*** Opening Data provided ***
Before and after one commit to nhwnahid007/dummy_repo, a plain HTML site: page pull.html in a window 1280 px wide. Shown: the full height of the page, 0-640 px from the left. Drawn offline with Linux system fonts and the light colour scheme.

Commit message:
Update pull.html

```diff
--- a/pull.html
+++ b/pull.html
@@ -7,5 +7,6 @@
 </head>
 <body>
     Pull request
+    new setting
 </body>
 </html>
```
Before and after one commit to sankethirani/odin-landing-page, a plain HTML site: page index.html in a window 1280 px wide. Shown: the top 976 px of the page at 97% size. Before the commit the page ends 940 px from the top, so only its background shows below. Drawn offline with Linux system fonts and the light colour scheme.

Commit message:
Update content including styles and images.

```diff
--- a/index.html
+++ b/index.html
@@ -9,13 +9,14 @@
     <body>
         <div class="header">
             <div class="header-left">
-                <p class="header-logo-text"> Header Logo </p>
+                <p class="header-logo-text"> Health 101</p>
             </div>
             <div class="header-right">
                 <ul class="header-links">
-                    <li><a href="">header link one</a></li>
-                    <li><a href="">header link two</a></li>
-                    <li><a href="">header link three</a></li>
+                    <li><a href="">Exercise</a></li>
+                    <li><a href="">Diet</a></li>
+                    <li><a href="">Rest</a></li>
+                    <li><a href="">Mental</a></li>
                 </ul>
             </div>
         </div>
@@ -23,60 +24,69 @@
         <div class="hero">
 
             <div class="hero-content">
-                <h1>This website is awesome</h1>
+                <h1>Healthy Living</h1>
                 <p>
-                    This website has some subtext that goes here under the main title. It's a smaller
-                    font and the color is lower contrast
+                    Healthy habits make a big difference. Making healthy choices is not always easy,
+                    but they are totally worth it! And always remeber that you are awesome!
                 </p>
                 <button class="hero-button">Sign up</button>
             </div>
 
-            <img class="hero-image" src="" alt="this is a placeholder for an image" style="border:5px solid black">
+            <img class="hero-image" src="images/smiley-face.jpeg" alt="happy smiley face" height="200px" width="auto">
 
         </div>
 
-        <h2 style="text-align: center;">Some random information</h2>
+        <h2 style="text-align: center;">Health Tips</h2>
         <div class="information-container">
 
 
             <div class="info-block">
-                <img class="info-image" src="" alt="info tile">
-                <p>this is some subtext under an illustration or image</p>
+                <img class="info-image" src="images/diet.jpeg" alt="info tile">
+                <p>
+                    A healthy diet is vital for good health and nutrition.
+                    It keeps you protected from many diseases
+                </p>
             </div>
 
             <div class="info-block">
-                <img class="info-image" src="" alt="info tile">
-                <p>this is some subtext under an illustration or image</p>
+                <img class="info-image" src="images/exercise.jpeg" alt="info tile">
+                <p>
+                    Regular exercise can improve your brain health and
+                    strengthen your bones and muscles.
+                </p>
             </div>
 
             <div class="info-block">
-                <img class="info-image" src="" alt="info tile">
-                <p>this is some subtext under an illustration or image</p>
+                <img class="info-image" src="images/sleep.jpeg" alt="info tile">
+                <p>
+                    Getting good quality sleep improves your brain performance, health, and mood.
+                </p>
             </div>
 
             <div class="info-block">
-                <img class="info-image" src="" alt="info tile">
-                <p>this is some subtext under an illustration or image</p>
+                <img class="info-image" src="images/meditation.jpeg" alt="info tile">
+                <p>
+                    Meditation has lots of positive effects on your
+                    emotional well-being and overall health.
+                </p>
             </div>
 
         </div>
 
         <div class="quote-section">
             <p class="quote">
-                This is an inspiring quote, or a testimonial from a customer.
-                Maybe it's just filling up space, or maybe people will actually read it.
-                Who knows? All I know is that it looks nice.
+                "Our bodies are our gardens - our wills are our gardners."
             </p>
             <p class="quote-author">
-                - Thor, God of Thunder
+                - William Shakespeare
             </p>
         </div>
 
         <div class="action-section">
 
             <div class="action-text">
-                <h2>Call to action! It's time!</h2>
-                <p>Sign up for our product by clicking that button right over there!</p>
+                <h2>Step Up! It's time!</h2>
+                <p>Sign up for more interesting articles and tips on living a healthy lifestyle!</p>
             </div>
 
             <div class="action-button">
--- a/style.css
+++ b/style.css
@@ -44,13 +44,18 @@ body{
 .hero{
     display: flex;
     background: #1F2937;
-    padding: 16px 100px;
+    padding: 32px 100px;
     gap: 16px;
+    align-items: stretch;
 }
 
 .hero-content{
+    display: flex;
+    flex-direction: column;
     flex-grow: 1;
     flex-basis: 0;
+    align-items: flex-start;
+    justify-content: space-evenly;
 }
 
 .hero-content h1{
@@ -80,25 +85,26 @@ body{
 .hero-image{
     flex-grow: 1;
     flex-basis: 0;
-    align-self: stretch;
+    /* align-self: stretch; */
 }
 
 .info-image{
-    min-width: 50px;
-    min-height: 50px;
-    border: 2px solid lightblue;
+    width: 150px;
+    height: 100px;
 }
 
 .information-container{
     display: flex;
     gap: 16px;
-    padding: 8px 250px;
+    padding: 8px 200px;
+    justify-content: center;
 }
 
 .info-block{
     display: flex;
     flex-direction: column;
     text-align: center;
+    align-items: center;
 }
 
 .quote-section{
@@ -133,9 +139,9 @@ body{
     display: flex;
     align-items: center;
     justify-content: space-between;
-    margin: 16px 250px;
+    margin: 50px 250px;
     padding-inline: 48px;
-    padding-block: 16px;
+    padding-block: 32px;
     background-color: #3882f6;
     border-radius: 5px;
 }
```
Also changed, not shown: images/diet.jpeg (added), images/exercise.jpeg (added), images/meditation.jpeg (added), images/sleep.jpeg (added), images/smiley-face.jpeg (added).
*** Closing Data provided ***
Lines holding the word "items" should be counted across the entries; state only how many there are.

4